If you dispute the amount owing — for example, you disagree that your builder has completed all of the relevant work — then you must issue what is known as a ‘payment schedule’. This sets out the amount you will pay on the due date and the reasons you dispute the remaining amount. You then must pay the agreed amount and try to resolve the dispute about the remaining portion of the invoice.

 

If negotiation doesn’t work, there are other options

If you have tried unsuccessfully to resolve a dispute directly with your builder, there are other options open to you. For example:
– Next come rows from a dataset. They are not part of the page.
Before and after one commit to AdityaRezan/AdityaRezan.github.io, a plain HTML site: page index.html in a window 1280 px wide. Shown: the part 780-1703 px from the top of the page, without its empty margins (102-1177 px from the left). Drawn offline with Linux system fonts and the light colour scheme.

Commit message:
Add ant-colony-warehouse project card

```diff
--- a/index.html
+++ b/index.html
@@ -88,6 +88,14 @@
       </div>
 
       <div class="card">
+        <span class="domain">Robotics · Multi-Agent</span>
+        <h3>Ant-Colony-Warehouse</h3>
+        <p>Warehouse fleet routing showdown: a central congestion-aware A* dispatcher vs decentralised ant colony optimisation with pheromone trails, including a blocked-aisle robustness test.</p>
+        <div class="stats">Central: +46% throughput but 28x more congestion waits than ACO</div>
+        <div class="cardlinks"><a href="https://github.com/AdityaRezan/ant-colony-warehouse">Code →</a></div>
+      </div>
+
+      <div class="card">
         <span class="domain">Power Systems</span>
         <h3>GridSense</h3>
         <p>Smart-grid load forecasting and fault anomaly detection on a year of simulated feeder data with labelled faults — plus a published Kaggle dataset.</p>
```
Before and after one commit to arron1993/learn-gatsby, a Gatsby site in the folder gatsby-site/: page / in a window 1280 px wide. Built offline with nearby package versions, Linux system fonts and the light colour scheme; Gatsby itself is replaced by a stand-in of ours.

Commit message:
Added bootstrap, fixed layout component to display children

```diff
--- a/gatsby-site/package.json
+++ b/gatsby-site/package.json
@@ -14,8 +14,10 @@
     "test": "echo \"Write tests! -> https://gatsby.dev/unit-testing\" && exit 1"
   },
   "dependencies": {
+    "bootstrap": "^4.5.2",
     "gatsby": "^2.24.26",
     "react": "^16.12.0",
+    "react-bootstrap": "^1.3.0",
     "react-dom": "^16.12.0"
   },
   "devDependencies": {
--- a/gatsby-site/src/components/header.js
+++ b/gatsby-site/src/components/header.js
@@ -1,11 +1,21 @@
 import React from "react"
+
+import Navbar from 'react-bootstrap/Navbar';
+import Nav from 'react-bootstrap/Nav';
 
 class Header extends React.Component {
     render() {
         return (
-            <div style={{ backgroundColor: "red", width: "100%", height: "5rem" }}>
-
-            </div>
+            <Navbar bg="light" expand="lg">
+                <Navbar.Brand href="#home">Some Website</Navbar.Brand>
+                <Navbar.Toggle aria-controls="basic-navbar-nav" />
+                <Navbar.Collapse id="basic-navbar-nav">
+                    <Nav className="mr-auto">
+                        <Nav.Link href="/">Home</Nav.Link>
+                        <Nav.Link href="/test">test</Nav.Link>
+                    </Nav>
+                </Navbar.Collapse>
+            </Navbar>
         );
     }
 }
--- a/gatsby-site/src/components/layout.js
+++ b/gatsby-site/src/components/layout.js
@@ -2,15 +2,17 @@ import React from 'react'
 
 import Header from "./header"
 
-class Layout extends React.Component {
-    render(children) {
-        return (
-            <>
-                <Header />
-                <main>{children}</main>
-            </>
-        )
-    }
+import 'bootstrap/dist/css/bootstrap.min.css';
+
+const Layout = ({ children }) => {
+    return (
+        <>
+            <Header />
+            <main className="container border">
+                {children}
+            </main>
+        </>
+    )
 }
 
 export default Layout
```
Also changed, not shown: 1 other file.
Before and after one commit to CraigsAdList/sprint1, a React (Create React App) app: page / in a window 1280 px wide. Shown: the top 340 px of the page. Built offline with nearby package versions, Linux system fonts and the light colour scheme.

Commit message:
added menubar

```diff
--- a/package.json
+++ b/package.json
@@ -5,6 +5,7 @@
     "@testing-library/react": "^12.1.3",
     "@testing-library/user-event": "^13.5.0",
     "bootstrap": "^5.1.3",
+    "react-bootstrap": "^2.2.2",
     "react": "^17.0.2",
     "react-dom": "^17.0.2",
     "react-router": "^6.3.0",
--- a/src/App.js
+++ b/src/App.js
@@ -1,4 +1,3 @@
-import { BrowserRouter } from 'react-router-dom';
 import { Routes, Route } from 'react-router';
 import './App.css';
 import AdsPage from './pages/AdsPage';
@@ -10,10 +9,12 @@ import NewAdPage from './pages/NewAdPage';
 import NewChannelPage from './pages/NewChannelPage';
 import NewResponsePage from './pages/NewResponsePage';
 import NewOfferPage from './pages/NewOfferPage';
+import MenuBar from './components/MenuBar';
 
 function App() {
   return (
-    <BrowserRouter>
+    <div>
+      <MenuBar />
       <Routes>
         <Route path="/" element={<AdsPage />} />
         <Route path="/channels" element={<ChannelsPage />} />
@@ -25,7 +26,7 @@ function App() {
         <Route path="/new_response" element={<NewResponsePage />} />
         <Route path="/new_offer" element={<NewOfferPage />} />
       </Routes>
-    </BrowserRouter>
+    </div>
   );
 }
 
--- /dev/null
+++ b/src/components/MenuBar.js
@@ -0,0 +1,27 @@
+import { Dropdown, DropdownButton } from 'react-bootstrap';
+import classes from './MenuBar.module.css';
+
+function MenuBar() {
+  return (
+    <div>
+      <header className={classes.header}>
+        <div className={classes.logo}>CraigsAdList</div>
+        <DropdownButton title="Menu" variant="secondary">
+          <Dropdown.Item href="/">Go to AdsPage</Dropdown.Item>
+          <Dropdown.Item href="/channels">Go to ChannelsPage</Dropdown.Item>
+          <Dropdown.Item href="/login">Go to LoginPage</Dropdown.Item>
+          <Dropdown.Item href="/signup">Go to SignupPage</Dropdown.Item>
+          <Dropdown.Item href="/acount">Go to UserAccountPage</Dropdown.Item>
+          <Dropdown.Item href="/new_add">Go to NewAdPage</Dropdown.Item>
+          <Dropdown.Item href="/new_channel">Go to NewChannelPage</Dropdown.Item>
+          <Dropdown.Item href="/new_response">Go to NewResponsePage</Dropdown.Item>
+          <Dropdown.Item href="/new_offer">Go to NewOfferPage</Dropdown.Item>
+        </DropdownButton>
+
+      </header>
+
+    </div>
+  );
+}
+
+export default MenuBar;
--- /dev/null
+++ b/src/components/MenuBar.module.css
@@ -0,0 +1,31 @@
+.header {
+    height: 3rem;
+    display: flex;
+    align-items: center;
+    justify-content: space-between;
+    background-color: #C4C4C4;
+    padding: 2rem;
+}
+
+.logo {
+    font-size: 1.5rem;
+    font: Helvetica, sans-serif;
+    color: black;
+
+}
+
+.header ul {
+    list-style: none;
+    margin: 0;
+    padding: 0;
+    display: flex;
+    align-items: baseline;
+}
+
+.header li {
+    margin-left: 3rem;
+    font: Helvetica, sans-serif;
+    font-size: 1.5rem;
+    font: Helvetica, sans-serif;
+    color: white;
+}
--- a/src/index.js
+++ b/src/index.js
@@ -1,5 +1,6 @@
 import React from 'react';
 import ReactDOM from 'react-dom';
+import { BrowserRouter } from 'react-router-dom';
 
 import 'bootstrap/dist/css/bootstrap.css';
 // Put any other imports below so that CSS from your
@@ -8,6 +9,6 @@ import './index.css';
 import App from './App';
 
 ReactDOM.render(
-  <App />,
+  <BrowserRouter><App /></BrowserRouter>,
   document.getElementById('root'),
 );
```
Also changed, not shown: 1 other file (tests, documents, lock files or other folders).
  • For claims of a value up to $30,000, you can apply to the Disputes Tribunal. Lawyers cannot attend this Tribunal and the process is less formal and costly than court.
  • For higher value claims, you can apply to the District Court for a judge to make a decision about your dispute.
  • For claims relating to weathertightness issues, you can apply to the Weathertight Homes Tribunal.
  • You could ask a private dispute resolution service to help with mediation or adjudication, such as the Building Disputes Tribunal.
  • If your builder has failed to provide you with a written contract and other documents where required by law, you can complain to the Ministry of Business, Innovation & Employment.
  • If your builder has been negligent or incompetent, you can complain to the Building Practitioners Board. This board does not deal with payment disputes.

 

If you have a building dispute, do contact us early on so we can help you assess your options and the next steps.

 


[1] Section 362F Building Act 2004; Building (Residential Consumer Rights and Remedies) Regulations 2014.


Disclaimer: All the information published in Property eSpeaking is true and accurate to the best of the author’s knowledge. It should not be substituted for legal advice. No liability is assumed by the authors or publisher for losses suffered by any person or organisation relying directly or indirectly on this newsletter. Views expressed are the views of the authors individually and do not necessarily reflect the view of this firm. Articles appearing in Property eSpeaking may be reproduced with prior approval from the editor and credit being given to the source. 

Content Copyright © NZ LAW Limited, 2021. Editor Adrienne Olsen, e. adrienne@adroite.co.nz  p. 029 286 3650